(DATA EXCERPTS begins)

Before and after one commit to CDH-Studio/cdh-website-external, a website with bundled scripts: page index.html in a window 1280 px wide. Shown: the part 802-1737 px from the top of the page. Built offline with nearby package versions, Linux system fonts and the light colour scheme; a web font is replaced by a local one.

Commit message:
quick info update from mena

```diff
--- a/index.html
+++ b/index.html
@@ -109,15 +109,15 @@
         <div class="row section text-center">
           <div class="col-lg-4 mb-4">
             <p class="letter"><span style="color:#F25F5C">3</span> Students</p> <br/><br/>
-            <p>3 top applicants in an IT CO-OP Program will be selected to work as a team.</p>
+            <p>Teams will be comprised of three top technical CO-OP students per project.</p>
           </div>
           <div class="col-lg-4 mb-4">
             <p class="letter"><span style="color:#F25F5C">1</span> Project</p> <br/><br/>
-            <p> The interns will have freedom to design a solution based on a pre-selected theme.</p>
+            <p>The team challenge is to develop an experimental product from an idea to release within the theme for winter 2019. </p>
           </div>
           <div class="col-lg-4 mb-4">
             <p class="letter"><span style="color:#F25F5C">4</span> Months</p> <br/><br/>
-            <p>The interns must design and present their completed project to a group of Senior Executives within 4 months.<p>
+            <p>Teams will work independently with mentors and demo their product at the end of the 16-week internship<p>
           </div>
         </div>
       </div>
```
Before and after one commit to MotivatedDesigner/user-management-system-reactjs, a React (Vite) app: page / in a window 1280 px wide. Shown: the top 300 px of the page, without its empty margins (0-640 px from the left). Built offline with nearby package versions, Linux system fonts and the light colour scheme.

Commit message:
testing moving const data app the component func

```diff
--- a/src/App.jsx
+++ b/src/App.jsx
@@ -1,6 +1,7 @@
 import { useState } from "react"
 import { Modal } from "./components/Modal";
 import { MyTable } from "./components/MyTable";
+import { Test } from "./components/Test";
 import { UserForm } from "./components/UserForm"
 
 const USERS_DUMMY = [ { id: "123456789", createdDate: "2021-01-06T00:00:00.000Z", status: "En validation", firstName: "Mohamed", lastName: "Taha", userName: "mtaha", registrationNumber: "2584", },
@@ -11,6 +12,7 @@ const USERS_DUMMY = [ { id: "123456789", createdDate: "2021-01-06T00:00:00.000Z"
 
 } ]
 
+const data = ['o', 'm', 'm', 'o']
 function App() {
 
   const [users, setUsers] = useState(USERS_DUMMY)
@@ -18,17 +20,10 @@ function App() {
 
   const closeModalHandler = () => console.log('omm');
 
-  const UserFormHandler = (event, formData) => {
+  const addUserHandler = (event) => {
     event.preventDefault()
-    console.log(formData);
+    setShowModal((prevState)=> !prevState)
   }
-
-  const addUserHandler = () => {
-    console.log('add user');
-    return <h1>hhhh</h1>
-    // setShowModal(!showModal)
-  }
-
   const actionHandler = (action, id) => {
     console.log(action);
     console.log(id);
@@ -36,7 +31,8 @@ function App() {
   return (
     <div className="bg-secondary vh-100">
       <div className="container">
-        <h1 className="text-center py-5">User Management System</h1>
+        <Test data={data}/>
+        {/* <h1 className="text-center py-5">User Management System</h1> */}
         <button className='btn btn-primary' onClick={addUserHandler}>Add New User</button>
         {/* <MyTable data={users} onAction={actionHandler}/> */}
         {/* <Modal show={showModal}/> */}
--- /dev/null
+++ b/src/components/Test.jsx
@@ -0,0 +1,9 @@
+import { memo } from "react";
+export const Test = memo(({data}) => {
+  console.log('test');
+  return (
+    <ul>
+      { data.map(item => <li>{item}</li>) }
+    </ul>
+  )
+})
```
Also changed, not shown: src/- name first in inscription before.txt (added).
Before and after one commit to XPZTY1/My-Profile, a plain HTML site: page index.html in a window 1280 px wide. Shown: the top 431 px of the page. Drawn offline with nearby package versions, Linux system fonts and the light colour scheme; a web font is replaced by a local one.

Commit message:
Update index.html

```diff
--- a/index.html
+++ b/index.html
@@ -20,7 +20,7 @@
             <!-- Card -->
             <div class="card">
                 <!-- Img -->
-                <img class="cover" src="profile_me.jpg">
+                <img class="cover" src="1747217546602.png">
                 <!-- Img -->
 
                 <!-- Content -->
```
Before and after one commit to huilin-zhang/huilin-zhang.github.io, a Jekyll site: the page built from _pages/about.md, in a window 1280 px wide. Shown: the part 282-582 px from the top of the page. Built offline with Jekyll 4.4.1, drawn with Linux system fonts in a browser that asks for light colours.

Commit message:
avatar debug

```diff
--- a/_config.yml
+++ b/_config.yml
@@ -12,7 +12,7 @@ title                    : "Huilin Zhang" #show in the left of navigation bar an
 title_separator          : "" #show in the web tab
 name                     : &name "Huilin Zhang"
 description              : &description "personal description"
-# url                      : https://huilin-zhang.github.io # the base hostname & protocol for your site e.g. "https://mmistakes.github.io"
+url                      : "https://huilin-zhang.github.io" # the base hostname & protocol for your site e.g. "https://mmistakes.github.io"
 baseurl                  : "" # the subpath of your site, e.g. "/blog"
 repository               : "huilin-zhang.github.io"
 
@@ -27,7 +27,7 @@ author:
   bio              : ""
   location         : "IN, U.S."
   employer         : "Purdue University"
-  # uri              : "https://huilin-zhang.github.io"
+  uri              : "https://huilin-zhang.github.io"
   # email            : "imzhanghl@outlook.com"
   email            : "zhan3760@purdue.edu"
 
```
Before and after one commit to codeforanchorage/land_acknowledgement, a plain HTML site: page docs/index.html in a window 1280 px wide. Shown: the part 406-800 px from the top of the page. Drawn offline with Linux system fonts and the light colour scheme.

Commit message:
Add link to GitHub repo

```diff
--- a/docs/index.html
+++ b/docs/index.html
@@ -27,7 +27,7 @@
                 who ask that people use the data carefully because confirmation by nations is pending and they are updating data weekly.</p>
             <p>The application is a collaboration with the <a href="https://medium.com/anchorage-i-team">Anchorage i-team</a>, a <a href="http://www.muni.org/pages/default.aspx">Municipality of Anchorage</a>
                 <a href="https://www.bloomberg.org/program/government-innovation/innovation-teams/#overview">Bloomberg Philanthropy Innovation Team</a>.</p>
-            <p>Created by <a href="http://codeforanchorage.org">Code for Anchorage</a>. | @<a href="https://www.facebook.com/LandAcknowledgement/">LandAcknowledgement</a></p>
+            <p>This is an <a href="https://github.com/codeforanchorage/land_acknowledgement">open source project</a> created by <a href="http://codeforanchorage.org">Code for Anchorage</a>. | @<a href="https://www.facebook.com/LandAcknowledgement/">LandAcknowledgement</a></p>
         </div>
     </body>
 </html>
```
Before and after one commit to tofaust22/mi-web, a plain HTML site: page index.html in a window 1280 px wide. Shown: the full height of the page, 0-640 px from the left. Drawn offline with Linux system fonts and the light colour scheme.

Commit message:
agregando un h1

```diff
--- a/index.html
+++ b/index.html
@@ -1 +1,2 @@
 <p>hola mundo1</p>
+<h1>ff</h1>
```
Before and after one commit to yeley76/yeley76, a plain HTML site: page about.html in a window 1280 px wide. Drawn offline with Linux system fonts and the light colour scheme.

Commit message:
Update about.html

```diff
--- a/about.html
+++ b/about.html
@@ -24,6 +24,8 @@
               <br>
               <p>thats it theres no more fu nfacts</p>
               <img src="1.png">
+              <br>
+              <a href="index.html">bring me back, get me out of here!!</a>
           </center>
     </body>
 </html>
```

(DATA EXCERPTS ends)

**WORK INSTRUCTION:** Could you return all of the data exactly as written?

**TASK ANSWER:**
Before and after one commit to CDH-Studio/cdh-website-external, a website with bundled scripts: page index.html in a window 1280 px wide. Shown: the part 802-1737 px from the top of the page. Built offline with nearby package versions, Linux system fonts and the light colour scheme; a web font is replaced by a local one.

Commit message:
quick info update from mena

```diff
--- a/index.html
+++ b/index.html
@@ -109,15 +109,15 @@
         <div class="row section text-center">
           <div class="col-lg-4 mb-4">
             <p class="letter"><span style="color:#F25F5C">3</span> Students</p> <br/><br/>
-            <p>3 top applicants in an IT CO-OP Program will be selected to work as a team.</p>
+            <p>Teams will be comprised of three top technical CO-OP students per project.</p>
           </div>
           <div class="col-lg-4 mb-4">
             <p class="letter"><span style="color:#F25F5C">1</span> Project</p> <br/><br/>
-            <p> The interns will have freedom to design a solution based on a pre-selected theme.</p>
+            <p>The team challenge is to develop an experimental product from an idea to release within the theme for winter 2019. </p>
           </div>
           <div class="col-lg-4 mb-4">
             <p class="letter"><span style="color:#F25F5C">4</span> Months</p> <br/><br/>
-            <p>The interns must design and present their completed project to a group of Senior Executives within 4 months.<p>
+            <p>Teams will work independently with mentors and demo their product at the end of the 16-week internship<p>
           </div>
         </div>
       </div>
```
Before and after one commit to MotivatedDesigner/user-management-system-reactjs, a React (Vite) app: page / in a window 1280 px wide. Shown: the top 300 px of the page, without its empty margins (0-640 px from the left). Built offline with nearby package versions, Linux system fonts and the light colour scheme.

Commit message:
testing moving const data app the component func

```diff
--- a/src/App.jsx
+++ b/src/App.jsx
@@ -1,6 +1,7 @@
 import { useState } from "react"
 import { Modal } from "./components/Modal";
 import { MyTable } from "./components/MyTable";
+import { Test } from "./components/Test";
 import { UserForm } from "./components/UserForm"
 
 const USERS_DUMMY = [ { id: "123456789", createdDate: "2021-01-06T00:00:00.000Z", status: "En validation", firstName: "Mohamed", lastName: "Taha", userName: "mtaha", registrationNumber: "2584", },
@@ -11,6 +12,7 @@ const USERS_DUMMY = [ { id: "123456789", createdDate: "2021-01-06T00:00:00.000Z"
 
 } ]
 
+const data = ['o', 'm', 'm', 'o']
 function App() {
 
   const [users, setUsers] = useState(USERS_DUMMY)
@@ -18,17 +20,10 @@ function App() {
 
   const closeModalHandler = () => console.log('omm');
 
-  const UserFormHandler = (event, formData) => {
+  const addUserHandler = (event) => {
     event.preventDefault()
-    console.log(formData);
+    setShowModal((prevState)=> !prevState)
   }
-
-  const addUserHandler = () => {
-    console.log('add user');
-    return <h1>hhhh</h1>
-    // setShowModal(!showModal)
-  }
-
   const actionHandler = (action, id) => {
     console.log(action);
     console.log(id);
@@ -36,7 +31,8 @@ function App() {
   return (
     <div className="bg-secondary vh-100">
       <div className="container">
-        <h1 className="text-center py-5">User Management System</h1>
+        <Test data={data}/>
+        {/* <h1 className="text-center py-5">User Management System</h1> */}
         <button className='btn btn-primary' onClick={addUserHandler}>Add New User</button>
         {/* <MyTable data={users} onAction={actionHandler}/> */}
         {/* <Modal show={showModal}/> */}
--- /dev/null
+++ b/src/components/Test.jsx
@@ -0,0 +1,9 @@
+import { memo } from "react";
+export const Test = memo(({data}) => {
+  console.log('test');
+  return (
+    <ul>
+      { data.map(item => <li>{item}</li>) }
+    </ul>
+  )
+})
```
Also changed, not shown: src/- name first in inscription before.txt (added).
Before and after one commit to XPZTY1/My-Profile, a plain HTML site: page index.html in a window 1280 px wide. Shown: the top 431 px of the page. Drawn offline with nearby package versions, Linux system fonts and the light colour scheme; a web font is replaced by a local one.

Commit message:
Update index.html

```diff
--- a/index.html
+++ b/index.html
@@ -20,7 +20,7 @@
             <!-- Card -->
             <div class="card">
                 <!-- Img -->
-                <img class="cover" src="profile_me.jpg">
+                <img class="cover" src="1747217546602.png">
                 <!-- Img -->
 
                 <!-- Content -->
```
Before and after one commit to huilin-zhang/huilin-zhang.github.io, a Jekyll site: the page built from _pages/about.md, in a window 1280 px wide. Shown: the part 282-582 px from the top of the page. Built offline with Jekyll 4.4.1, drawn with Linux system fonts in a browser that asks for light colours.

Commit message:
avatar debug

```diff
--- a/_config.yml
+++ b/_config.yml
@@ -12,7 +12,7 @@ title                    : "Huilin Zhang" #show in the left of navigation bar an
 title_separator          : "" #show in the web tab
 name                     : &name "Huilin Zhang"
 description              : &description "personal description"
-# url                      : https://huilin-zhang.github.io # the base hostname & protocol for your site e.g. "https://mmistakes.github.io"
+url                      : "https://huilin-zhang.github.io" # the base hostname & protocol for your site e.g. "https://mmistakes.github.io"
 baseurl                  : "" # the subpath of your site, e.g. "/blog"
 repository               : "huilin-zhang.github.io"
 
@@ -27,7 +27,7 @@ author:
   bio              : ""
   location         : "IN, U.S."
   employer         : "Purdue University"
-  # uri              : "https://huilin-zhang.github.io"
+  uri              : "https://huilin-zhang.github.io"
   # email            : "imzhanghl@outlook.com"
   email            : "zhan3760@purdue.edu"
 
```
Before and after one commit to codeforanchorage/land_acknowledgement, a plain HTML site: page docs/index.html in a window 1280 px wide. Shown: the part 406-800 px from the top of the page. Drawn offline with Linux system fonts and the light colour scheme.

Commit message:
Add link to GitHub repo

```diff
--- a/docs/index.html
+++ b/docs/index.html
@@ -27,7 +27,7 @@
                 who ask that people use the data carefully because confirmation by nations is pending and they are updating data weekly.</p>
             <p>The application is a collaboration with the <a href="https://medium.com/anchorage-i-team">Anchorage i-team</a>, a <a href="http://www.muni.org/pages/default.aspx">Municipality of Anchorage</a>
                 <a href="https://www.bloomberg.org/program/government-innovation/innovation-teams/#overview">Bloomberg Philanthropy Innovation Team</a>.</p>
-            <p>Created by <a href="http://codeforanchorage.org">Code for Anchorage</a>. | @<a href="https://www.facebook.com/LandAcknowledgement/">LandAcknowledgement</a></p>
+            <p>This is an <a href="https://github.com/codeforanchorage/land_acknowledgement">open source project</a> created by <a href="http://codeforanchorage.org">Code for Anchorage</a>. | @<a href="https://www.facebook.com/LandAcknowledgement/">LandAcknowledgement</a></p>
         </div>
     </body>
 </html>
```
Before and after one commit to tofaust22/mi-web, a plain HTML site: page index.html in a window 1280 px wide. Shown: the full height of the page, 0-640 px from the left. Drawn offline with Linux system fonts and the light colour scheme.

Commit message:
agregando un h1

```diff
--- a/index.html
+++ b/index.html
@@ -1 +1,2 @@
 <p>hola mundo1</p>
+<h1>ff</h1>
```
Before and after one commit to yeley76/yeley76, a plain HTML site: page about.html in a window 1280 px wide. Drawn offline with Linux system fonts and the light colour scheme.

Commit message:
Update about.html

```diff
--- a/about.html
+++ b/about.html
@@ -24,6 +24,8 @@
               <br>
               <p>thats it theres no more fu nfacts</p>
               <img src="1.png">
+              <br>
+              <a href="index.html">bring me back, get me out of here!!</a>
           </center>
     </body>
 </html>
```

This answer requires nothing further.